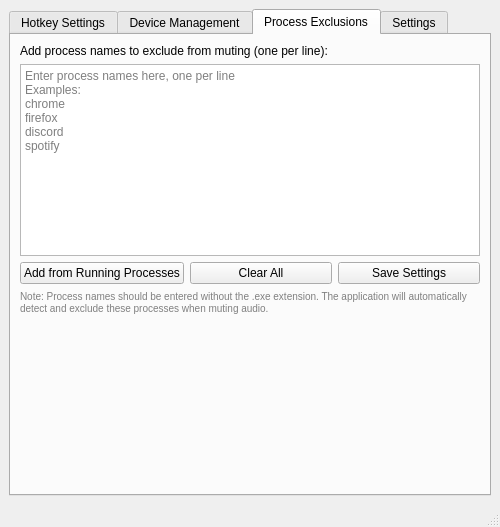
This is src/ui/mainwindow.ui in tfourj/MuteActiveWindowC as Qt 5 draws it before an edit. The edited form follows.
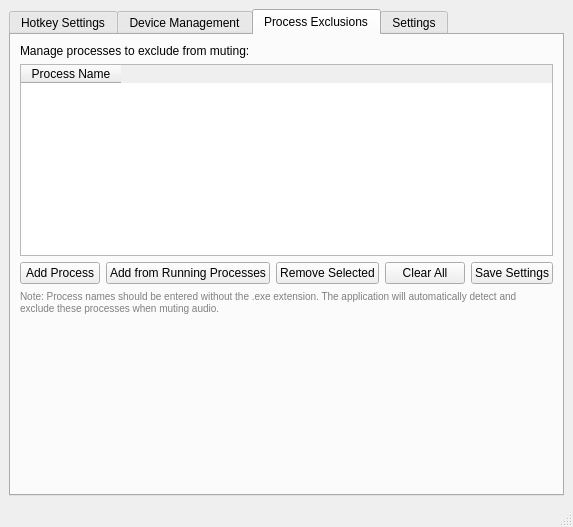
This is the edited form. The open tabs and pages were chosen to show the change.

Patch:
```diff
--- a/src/ui/mainwindow.ui
+++ b/src/ui/mainwindow.ui
@@ -208,27 +208,46 @@
            <string>Enter process names (without .exe extension) that should be excluded from muting operations.</string>
           </property>
           <property name="text">
-           <string>Add process names to exclude from muting (one per line):</string>
+           <string>Manage processes to exclude from muting:</string>
           </property>
          </widget>
         </item>
         <item>
-         <widget class="QTextEdit" name="excludedProcessesEdit">
+         <widget class="QTableWidget" name="excludedProcessesTable">
           <property name="toolTip">
            <string>List of process names to exclude from muting. One process name per line (e.g., chrome, firefox, discord).</string>
           </property>
-          <property name="placeholderText">
-           <string>Enter process names here, one per line
-Examples:
-chrome
-firefox
-discord
-spotify</string>
+          <property name="editTriggers">
+           <set>QAbstractItemView::DoubleClicked|QAbstractItemView::EditKeyPressed|QAbstractItemView::SelectedClicked</set>
           </property>
+          <property name="alternatingRowColors">
+           <bool>true</bool>
+          </property>
+          <property name="selectionBehavior">
+           <enum>QAbstractItemView::SelectRows</enum>
+          </property>
+          <property name="selectionMode">
+           <enum>QAbstractItemView::ExtendedSelection</enum>
+          </property>
+          <column>
+           <property name="text">
+            <string>Process Name</string>
+           </property>
+          </column>
          </widget>
         </item>
         <item>
          <layout class="QHBoxLayout" name="processesButtonsLayout">
+          <item>
+           <widget class="QPushButton" name="addProcessButton">
+            <property name="toolTip">
+             <string>Add a custom process name to the exclusion list.</string>
+            </property>
+            <property name="text">
+             <string>Add Process</string>
+            </property>
+           </widget>
+          </item>
           <item>
            <widget class="QPushButton" name="addCurrentProcessButton">
             <property name="toolTip">
@@ -239,6 +258,16 @@
             </property>
            </widget>
           </item>
+          <item>
+           <widget class="QPushButton" name="removeProcessButton">
+            <property name="toolTip">
+             <string>Remove the selected process from the exclusion list.</string>
+            </property>
+            <property name="text">
+             <string>Remove Selected</string>
+            </property>
+           </widget>
+          </item>
           <item>
            <widget class="QPushButton" name="clearProcessesButton">
             <property name="toolTip">
```
Left out of the diff: 2 changed lines with no effect on the pictures.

════

Where a line of the listing holds "QPushButton", show that line.

+           <widget class="QPushButton" name="addProcessButton">
            <widget class="QPushButton" name="addCurrentProcessButton">
+           <widget class="QPushButton" name="removeProcessButton">
            <widget class="QPushButton" name="clearProcessesButton">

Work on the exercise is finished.